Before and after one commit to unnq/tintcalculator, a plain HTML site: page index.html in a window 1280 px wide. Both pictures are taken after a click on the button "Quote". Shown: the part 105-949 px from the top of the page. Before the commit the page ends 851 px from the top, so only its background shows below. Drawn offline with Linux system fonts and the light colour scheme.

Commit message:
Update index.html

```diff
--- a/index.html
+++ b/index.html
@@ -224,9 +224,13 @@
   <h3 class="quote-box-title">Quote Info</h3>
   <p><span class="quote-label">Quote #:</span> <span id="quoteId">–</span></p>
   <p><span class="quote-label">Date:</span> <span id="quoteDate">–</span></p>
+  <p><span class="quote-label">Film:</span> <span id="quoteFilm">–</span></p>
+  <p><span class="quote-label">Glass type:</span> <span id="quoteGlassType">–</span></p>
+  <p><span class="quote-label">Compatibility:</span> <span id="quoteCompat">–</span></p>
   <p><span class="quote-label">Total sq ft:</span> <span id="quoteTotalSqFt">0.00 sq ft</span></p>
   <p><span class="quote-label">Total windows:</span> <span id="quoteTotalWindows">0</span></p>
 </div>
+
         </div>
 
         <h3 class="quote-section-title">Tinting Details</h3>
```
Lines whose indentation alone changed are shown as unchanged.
· · · ·
*EXERCISE DESCRIPTION*: Reproduce the listing above character for character.

*ANSWER TO THE EXERCISE*:
Before and after one commit to unnq/tintcalculator, a plain HTML site: page index.html in a window 1280 px wide. Both pictures are taken after a click on the button "Quote". Shown: the part 105-949 px from the top of the page. Before the commit the page ends 851 px from the top, so only its background shows below. Drawn offline with Linux system fonts and the light colour scheme.

Commit message:
Update index.html

```diff
--- a/index.html
+++ b/index.html
@@ -224,9 +224,13 @@
   <h3 class="quote-box-title">Quote Info</h3>
   <p><span class="quote-label">Quote #:</span> <span id="quoteId">–</span></p>
   <p><span class="quote-label">Date:</span> <span id="quoteDate">–</span></p>
+  <p><span class="quote-label">Film:</span> <span id="quoteFilm">–</span></p>
+  <p><span class="quote-label">Glass type:</span> <span id="quoteGlassType">–</span></p>
+  <p><span class="quote-label">Compatibility:</span> <span id="quoteCompat">–</span></p>
   <p><span class="quote-label">Total sq ft:</span> <span id="quoteTotalSqFt">0.00 sq ft</span></p>
   <p><span class="quote-label">Total windows:</span> <span id="quoteTotalWindows">0</span></p>
 </div>
+
         </div>
 
         <h3 class="quote-section-title">Tinting Details</h3>
```
Lines whose indentation alone changed are shown as unchanged.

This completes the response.